And here’s the cover of the German edition of After I Left You (out in June!) showing what I imagine to be the same bench years later.
If you go punting, in my experience, the trick is to find someone who knows what they’re doing and persuade them to do the punting bit, while you lounge around taking in the scenery and drinking something fizzy.
8. The Oxford University Museum of Natural History and the Pitt Rivers Museum.
Dinosaurs! Shrunken heads! Witchy stuff!
This is where we first meet Keith in After I Left You, ‘standing awkwardly in one of the dinosaur footprints… as if half attempting to strike a pose and half wanting just to get the photo over with.’
9. St Margaret’s Church and St Margaret’s Well.
An otherworldly place, along the lane from the Perch. The well inspired the treacle well in Alice in Wonderland and it’s the model for St. Bartholomew’s well in After I Left You, which is also in a churchyard:
A canopy of leaves sheltered the little congregation of the dead from the wind, the sun and the rain. It was as if we were already inside, if not a church, then some other protected space.
10. Bleinheim Palace.

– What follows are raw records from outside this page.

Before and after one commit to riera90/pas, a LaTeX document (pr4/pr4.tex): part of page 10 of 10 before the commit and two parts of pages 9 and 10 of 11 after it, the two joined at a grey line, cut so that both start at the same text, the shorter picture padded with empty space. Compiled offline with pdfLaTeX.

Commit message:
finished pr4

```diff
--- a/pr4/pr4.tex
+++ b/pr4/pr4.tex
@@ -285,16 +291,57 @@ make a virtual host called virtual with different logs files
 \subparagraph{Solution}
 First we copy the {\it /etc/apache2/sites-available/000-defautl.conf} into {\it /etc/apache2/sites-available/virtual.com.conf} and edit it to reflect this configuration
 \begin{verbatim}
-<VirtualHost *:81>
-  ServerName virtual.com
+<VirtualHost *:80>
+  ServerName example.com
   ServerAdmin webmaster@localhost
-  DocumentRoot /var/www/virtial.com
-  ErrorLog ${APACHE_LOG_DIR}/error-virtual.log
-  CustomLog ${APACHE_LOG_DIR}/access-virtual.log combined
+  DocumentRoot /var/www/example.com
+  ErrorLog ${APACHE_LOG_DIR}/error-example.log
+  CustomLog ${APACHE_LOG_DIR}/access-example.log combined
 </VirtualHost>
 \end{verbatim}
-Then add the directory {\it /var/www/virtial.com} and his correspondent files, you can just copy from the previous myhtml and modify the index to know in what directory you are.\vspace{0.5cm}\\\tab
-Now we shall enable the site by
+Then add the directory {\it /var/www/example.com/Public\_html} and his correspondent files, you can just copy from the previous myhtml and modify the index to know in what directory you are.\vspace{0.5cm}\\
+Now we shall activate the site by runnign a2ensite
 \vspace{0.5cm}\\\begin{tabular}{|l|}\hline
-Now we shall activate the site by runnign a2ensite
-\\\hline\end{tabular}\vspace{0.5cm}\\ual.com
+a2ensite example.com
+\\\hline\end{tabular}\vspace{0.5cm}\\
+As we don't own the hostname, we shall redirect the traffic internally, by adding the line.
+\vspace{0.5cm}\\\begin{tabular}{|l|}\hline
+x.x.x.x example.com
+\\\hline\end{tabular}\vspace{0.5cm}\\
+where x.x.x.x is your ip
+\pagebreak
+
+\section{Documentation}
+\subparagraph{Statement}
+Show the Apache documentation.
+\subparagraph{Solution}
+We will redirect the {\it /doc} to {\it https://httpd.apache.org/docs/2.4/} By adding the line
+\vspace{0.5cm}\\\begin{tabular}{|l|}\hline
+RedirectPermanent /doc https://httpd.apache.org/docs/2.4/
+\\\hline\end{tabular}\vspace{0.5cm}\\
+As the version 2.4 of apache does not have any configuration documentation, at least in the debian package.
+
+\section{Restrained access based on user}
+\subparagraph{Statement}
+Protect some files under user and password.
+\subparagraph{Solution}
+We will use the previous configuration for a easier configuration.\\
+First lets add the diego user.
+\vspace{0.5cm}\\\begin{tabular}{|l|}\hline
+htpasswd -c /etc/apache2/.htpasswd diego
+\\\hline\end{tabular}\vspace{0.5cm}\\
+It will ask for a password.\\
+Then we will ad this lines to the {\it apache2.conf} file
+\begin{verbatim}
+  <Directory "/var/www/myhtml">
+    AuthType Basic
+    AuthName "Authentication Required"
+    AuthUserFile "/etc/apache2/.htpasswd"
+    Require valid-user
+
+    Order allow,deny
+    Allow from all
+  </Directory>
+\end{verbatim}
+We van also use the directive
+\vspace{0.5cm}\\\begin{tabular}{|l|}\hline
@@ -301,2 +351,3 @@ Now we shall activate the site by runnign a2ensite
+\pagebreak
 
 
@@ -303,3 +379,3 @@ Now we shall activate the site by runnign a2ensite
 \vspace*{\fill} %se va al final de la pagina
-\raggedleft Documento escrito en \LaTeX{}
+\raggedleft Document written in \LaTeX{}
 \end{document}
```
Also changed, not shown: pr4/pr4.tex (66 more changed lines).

It’s a magnificent building, but what I love most about Bleinheim is the view. In After I Left You, there’s a stately home called Shawcross Hall where Keith spends a happy summer showing tourists round the orangery, and where Anna is finally given the chance to confront the past.
I was so lulled by the sun and the champagne and the scent of grass and lavender and roses, and the gentle thud of elderly pop hits issuing from the grand house behind me, that I didn’t even jump when I heard footsteps and realized that someone was about to find me.
What happens next? After I Left You is out in paperback in July and will be available from all good bookstores – but if you can’t wait till then, it’s available for Kindle and in other ebook formats now (click on ‘buying options’ to see the different available formats.)
- Five rules for writing an Oxford novel
- The two types of love story and After I Left You
- After I Left You: the story of my second novel
- After I Left You: the ebook comes first